The ears are the sense organs which helps us in hearing sound. It allows us to convert pressure variations in air with audible frequencies into electric signals which travel to the brain via auditory nerve.

(i):- Outer Ear It consists of a broad part pinna and about 3 cm long passage ear canal. At the end of ear canal, a thin, elastic and circular membrane, eardrum is present, which is also called tympanum or tympanic membrane.

(ii):- Middle Ear contains three small bones – hammer, anvil and stirr up, which are connected with each other. One end of hammer is touching the eardrum and the free end of stir up is touched to oval-window of inner ear. The lower part of middle ear has a narrow tube, Eustachian tube going to the throat. It ensures that the air pressure inside the middle ear is the same as that on the outside.

(iii):- Inner Ear has a coiled tube, cochlea.  One side of cochlea is connected to middle ear through elastic membrane over the oval window. A liquid is filled in cochlea, which contains nerve cells that are sensitive to sound. The other side of cohlea is connecred to auditory nerve going into the brain.

Hearing Aid

This is a device used by people who are hard of hearing. It receives sound through a microphone which converts the sound waves to electrical signals.

These electrical signals are amplified by an amplifier. The amplified electrical signals are given to a speaker of the hearing aid. Which converts the amplified electrical signals to sound.


Working of Human Ear

Pinna collects the sound waves from the surroundings. These collected sound waves pass through the car canal (auditory canal) and fall on the eardrum (tympanum) or tympanic membrane.
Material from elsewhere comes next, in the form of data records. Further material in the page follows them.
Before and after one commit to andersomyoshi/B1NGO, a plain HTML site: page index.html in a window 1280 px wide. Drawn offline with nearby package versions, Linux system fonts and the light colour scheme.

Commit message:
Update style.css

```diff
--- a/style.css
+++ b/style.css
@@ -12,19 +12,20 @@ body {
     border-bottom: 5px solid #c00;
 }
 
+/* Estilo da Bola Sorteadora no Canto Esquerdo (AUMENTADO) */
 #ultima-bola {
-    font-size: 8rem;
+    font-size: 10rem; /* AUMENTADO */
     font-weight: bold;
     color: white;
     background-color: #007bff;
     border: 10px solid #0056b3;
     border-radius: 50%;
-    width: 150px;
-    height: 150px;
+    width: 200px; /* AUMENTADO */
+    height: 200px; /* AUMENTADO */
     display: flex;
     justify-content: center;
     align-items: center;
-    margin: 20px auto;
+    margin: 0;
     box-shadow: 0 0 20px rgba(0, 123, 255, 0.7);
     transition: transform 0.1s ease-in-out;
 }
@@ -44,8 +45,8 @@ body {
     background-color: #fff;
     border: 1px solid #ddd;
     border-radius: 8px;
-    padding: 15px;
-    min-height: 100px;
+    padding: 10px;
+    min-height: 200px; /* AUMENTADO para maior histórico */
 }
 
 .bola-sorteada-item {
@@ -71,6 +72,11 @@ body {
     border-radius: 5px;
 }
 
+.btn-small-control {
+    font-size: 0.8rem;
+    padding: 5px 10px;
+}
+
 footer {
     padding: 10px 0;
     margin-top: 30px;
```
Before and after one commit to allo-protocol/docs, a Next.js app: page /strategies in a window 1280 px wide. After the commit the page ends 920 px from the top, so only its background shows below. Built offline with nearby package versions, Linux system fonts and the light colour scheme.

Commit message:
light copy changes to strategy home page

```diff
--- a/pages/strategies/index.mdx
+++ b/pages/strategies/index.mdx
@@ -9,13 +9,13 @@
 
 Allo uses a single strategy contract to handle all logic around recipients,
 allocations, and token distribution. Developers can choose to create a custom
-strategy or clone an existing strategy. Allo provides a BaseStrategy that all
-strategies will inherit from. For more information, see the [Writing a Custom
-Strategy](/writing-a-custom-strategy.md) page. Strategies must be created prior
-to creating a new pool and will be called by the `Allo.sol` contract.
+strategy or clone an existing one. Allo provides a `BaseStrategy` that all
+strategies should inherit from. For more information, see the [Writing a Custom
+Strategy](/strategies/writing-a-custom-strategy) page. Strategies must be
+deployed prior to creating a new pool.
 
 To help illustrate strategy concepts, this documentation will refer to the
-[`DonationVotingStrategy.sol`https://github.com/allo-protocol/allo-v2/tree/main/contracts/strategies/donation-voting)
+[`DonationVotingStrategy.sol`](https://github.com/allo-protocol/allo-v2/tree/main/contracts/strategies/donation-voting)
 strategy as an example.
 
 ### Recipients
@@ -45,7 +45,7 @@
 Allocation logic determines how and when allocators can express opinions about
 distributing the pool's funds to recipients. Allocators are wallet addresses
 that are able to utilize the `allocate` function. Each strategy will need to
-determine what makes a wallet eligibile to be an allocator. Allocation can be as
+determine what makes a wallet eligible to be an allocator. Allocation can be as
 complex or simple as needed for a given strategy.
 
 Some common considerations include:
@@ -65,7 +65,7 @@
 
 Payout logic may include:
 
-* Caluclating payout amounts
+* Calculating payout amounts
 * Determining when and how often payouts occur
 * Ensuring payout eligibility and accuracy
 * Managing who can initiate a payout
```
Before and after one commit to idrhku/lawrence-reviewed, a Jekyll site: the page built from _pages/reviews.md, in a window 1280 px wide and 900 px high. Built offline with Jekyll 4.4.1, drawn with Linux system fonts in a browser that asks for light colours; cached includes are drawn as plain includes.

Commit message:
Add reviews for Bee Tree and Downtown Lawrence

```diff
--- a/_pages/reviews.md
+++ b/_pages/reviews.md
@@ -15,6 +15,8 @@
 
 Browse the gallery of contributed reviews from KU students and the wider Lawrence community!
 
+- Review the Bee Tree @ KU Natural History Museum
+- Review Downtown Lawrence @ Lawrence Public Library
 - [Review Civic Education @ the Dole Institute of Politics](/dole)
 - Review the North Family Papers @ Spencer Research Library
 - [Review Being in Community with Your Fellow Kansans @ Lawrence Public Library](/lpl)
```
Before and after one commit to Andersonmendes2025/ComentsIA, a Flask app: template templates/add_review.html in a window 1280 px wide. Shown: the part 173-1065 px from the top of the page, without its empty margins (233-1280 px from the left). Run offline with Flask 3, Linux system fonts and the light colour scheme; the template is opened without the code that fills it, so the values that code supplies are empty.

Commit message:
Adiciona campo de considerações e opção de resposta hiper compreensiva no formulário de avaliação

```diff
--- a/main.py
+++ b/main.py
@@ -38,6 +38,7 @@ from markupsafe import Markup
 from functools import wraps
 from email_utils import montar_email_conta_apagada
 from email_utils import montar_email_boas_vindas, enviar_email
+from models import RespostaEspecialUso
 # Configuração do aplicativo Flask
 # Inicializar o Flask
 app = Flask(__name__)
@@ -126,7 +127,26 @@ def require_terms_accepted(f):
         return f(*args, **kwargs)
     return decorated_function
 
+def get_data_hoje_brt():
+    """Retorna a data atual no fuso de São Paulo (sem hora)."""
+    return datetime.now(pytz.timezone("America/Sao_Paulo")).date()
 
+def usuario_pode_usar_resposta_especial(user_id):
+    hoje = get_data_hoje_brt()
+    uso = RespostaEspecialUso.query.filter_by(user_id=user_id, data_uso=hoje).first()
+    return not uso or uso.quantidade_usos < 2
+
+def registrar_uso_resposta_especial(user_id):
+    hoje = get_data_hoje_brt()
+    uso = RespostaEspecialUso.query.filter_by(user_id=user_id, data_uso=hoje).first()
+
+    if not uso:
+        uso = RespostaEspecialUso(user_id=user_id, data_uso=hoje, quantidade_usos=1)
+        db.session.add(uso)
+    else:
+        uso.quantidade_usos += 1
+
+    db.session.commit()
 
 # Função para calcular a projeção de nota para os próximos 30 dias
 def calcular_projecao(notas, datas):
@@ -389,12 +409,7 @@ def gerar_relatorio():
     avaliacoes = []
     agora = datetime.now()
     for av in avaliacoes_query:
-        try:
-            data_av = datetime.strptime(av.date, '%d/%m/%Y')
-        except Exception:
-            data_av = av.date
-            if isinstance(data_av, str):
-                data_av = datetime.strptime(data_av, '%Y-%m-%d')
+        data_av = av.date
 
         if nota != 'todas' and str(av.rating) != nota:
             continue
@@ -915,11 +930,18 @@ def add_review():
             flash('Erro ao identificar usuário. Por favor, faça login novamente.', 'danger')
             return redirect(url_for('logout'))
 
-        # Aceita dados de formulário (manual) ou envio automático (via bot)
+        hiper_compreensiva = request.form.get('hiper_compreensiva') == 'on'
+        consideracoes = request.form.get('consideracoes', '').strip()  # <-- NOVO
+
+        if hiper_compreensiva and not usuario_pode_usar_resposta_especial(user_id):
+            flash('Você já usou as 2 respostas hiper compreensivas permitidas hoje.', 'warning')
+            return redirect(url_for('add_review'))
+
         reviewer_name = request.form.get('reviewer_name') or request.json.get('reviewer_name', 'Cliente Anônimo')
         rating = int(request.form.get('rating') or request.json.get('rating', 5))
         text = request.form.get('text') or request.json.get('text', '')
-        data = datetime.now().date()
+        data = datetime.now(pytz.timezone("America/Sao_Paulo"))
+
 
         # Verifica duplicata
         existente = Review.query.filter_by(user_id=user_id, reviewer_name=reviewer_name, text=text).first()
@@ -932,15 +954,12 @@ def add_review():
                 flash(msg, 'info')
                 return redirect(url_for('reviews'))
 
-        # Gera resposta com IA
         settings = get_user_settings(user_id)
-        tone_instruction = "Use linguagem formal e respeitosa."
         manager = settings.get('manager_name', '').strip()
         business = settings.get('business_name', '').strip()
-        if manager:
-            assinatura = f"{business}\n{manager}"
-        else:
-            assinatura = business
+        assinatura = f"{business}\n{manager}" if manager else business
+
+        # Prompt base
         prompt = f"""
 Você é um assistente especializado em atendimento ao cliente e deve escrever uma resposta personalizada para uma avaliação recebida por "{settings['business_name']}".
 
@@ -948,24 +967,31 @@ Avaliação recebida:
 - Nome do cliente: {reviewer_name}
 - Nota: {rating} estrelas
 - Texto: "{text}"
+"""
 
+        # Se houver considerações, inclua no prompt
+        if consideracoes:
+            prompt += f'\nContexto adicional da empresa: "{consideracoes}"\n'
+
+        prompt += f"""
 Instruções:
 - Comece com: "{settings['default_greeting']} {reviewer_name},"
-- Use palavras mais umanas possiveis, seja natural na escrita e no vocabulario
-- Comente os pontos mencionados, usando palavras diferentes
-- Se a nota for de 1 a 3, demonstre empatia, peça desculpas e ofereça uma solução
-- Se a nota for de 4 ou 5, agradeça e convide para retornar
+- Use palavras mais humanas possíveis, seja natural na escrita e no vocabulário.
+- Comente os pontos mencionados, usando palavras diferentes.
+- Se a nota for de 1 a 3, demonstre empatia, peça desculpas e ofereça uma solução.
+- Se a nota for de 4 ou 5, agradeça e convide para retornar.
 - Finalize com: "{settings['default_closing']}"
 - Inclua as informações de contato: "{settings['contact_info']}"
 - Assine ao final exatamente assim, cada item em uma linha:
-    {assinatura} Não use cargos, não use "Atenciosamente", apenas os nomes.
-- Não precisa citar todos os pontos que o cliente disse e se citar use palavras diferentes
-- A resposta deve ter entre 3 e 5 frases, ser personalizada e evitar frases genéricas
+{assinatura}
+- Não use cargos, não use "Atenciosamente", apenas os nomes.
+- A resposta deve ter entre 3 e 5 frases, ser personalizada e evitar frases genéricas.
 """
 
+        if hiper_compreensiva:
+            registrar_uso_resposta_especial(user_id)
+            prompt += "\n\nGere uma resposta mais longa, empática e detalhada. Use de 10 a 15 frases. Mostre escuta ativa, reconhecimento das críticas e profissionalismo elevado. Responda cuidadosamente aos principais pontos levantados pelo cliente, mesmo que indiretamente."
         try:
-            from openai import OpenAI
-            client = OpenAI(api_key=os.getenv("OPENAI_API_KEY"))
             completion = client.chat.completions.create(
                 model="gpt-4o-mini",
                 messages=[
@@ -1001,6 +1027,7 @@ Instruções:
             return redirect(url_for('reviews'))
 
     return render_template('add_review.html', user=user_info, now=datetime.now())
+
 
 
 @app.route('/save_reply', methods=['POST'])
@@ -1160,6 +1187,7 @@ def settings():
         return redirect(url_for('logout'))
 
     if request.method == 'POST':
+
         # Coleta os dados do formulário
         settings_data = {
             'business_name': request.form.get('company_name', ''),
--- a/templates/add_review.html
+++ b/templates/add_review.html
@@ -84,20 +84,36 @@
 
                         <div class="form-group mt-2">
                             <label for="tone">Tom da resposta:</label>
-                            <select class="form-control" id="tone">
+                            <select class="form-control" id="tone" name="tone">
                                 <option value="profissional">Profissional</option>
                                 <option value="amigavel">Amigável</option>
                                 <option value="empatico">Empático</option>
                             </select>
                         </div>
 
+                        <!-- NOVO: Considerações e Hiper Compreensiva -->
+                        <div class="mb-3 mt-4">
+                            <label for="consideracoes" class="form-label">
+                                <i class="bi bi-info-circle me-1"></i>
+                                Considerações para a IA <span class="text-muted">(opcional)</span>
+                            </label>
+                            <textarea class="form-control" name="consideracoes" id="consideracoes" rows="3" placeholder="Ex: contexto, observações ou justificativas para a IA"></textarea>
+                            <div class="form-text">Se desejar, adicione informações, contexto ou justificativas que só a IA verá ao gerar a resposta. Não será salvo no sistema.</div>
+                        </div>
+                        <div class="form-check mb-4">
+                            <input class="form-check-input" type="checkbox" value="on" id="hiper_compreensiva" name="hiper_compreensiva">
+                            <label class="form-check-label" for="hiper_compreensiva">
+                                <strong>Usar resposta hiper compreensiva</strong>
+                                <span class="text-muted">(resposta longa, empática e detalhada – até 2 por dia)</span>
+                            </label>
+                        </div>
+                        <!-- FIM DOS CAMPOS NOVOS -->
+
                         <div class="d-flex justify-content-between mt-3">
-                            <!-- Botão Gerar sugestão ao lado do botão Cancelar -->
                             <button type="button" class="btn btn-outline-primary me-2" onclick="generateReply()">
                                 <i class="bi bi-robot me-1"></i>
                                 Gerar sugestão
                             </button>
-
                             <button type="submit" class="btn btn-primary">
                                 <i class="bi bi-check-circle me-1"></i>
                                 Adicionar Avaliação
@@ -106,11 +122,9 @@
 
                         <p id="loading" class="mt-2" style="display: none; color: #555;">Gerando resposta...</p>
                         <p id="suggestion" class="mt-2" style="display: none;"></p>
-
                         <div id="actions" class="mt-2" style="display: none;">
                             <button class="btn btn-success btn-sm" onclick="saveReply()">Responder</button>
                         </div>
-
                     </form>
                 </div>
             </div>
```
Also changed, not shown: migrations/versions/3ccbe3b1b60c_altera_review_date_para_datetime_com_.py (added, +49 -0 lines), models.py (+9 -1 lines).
Since, sound waves are longitudinal waves, these waves consists of compressions (high pressure regions) and rarefactions (low pressure regions). When a compression of the medium reaches the eardrum the pressure on the outside of the membrane (eardrum) increases and forces increases and forces the eardrum inward. Similarly, when the rarefaction of sound wave falls on the eardrum, the pressure on the outside of the membrane (eardrum) decreases and it moves outward. In this way, when sound waves fall on the eardrum, it starts vibrating back and forth rapidly.

These vibrations are amplifies several times by the three bones (hammer, anvil and strip) in the middle ear and then passes to the liquid in the cochlea. Due to this, the liquid in the cochlea begins to vibrate and the cochlea. These electrical signals are carried by auditory nerve to the brain. The brain interprets them as sound and we get the sensation of hearing.